● **Work task**
Select the lines of the records containing the word "Mujer" and list them.

● **Material provided**

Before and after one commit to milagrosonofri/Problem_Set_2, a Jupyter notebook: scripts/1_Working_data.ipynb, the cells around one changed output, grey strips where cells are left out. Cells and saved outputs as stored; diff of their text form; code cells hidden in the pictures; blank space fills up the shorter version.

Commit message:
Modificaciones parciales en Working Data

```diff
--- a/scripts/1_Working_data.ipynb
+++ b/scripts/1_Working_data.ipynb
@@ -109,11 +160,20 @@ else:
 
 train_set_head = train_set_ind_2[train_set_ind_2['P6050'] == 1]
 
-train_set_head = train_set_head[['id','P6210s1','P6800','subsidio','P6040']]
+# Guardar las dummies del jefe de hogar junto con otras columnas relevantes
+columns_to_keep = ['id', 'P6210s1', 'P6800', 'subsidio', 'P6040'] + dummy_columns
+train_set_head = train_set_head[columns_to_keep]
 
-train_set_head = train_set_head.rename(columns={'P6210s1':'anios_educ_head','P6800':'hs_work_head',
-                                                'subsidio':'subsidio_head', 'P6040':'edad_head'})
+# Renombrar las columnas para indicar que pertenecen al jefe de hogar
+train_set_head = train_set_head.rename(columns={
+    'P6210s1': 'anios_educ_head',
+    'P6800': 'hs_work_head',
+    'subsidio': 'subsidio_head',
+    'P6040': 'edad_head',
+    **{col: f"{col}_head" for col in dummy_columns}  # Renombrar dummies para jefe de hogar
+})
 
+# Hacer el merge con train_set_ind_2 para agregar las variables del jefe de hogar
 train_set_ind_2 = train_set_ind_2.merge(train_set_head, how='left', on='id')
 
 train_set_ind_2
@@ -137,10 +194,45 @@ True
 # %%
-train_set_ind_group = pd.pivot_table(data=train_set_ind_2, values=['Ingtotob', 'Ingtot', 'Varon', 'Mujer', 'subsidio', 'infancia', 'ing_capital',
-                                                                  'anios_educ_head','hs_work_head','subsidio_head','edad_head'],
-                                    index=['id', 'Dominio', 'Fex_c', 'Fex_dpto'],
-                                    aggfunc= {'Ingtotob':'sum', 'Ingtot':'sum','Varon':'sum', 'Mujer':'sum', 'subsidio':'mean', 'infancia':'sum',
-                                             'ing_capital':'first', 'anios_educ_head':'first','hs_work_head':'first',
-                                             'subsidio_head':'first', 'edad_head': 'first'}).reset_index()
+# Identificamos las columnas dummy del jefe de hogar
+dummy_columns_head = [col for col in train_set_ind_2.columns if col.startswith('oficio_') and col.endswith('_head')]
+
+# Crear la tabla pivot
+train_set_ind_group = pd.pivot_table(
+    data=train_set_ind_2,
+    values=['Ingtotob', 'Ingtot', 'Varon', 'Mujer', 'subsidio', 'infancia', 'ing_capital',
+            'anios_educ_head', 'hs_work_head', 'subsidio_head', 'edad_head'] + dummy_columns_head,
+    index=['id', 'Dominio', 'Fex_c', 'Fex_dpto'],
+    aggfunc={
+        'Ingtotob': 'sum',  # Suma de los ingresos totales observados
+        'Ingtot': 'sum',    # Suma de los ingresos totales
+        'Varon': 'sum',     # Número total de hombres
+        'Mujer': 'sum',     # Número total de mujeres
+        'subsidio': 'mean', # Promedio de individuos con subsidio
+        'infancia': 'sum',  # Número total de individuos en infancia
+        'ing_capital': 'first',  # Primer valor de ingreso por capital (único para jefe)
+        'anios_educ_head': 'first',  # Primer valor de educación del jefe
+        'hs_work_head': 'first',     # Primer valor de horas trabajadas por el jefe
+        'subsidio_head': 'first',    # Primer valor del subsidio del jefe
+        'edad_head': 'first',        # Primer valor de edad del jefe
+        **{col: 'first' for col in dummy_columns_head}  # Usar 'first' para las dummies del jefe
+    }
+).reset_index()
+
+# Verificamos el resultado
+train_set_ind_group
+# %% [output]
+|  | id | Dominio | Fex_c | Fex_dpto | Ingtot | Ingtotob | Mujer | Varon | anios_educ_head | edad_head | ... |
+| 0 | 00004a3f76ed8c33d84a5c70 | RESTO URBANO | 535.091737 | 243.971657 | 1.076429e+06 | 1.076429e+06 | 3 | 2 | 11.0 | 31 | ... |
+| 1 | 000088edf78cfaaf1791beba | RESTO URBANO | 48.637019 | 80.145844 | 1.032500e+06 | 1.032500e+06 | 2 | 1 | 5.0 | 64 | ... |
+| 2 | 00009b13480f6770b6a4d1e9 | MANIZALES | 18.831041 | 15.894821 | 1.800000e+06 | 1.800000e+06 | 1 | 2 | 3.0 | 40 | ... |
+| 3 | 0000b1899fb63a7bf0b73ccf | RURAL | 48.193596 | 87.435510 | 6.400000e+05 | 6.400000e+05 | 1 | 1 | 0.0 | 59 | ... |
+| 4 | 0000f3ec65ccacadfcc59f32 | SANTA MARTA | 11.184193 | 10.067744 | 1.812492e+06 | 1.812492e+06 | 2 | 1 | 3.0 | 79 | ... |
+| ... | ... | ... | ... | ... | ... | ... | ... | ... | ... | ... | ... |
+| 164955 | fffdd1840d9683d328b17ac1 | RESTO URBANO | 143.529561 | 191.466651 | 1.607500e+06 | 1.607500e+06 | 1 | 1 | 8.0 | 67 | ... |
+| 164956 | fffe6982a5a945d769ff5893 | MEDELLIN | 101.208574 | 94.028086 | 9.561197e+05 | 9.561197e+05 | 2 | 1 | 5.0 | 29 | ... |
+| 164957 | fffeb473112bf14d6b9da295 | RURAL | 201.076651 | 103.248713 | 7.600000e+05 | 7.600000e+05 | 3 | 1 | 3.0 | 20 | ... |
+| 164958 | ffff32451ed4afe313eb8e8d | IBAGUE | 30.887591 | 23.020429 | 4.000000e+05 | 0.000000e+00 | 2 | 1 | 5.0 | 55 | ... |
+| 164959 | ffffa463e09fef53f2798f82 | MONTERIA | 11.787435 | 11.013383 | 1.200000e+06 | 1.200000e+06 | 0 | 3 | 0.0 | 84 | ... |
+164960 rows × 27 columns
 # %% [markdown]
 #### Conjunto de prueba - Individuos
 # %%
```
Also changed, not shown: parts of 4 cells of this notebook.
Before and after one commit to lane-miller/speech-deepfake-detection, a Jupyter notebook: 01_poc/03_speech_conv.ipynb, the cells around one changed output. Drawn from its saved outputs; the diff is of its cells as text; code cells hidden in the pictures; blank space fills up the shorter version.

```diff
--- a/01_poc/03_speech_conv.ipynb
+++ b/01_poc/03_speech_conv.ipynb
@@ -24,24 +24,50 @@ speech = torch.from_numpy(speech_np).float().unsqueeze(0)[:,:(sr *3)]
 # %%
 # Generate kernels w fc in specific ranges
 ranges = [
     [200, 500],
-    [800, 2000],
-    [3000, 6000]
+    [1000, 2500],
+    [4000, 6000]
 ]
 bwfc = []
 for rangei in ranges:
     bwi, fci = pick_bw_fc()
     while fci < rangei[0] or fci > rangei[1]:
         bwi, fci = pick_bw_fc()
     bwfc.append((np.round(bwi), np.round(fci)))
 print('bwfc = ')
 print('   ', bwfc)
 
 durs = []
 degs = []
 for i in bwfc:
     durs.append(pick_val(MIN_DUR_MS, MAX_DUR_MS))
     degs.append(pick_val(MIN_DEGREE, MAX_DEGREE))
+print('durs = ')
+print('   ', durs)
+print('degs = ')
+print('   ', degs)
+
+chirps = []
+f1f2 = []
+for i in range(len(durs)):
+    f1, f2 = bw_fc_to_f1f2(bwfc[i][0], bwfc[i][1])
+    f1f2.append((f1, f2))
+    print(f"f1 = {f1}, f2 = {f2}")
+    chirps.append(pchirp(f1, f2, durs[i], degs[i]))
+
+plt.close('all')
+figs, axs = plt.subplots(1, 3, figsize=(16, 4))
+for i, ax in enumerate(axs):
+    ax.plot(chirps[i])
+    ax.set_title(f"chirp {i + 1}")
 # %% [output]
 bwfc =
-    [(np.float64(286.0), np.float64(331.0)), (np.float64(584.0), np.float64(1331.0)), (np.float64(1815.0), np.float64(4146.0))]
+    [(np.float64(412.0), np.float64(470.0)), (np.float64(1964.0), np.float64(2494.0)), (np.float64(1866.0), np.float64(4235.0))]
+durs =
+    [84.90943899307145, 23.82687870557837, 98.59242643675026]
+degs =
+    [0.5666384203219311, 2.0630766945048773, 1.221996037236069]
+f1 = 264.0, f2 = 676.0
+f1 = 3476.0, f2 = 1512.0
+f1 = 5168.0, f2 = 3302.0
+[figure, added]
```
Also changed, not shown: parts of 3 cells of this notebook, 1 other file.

● **Written response**
-train_set_ind_group = pd.pivot_table(data=train_set_ind_2, values=['Ingtotob', 'Ingtot', 'Varon', 'Mujer', 'subsidio', 'infancia', 'ing_capital',
-                                    aggfunc= {'Ingtotob':'sum', 'Ingtot':'sum','Varon':'sum', 'Mujer':'sum', 'subsidio':'mean', 'infancia':'sum',
+    values=['Ingtotob', 'Ingtot', 'Varon', 'Mujer', 'subsidio', 'infancia', 'ing_capital',
+        'Mujer': 'sum',     # Número total de mujeres
+|  | id | Dominio | Fex_c | Fex_dpto | Ingtot | Ingtotob | Mujer | Varon | anios_educ_head | edad_head | ... |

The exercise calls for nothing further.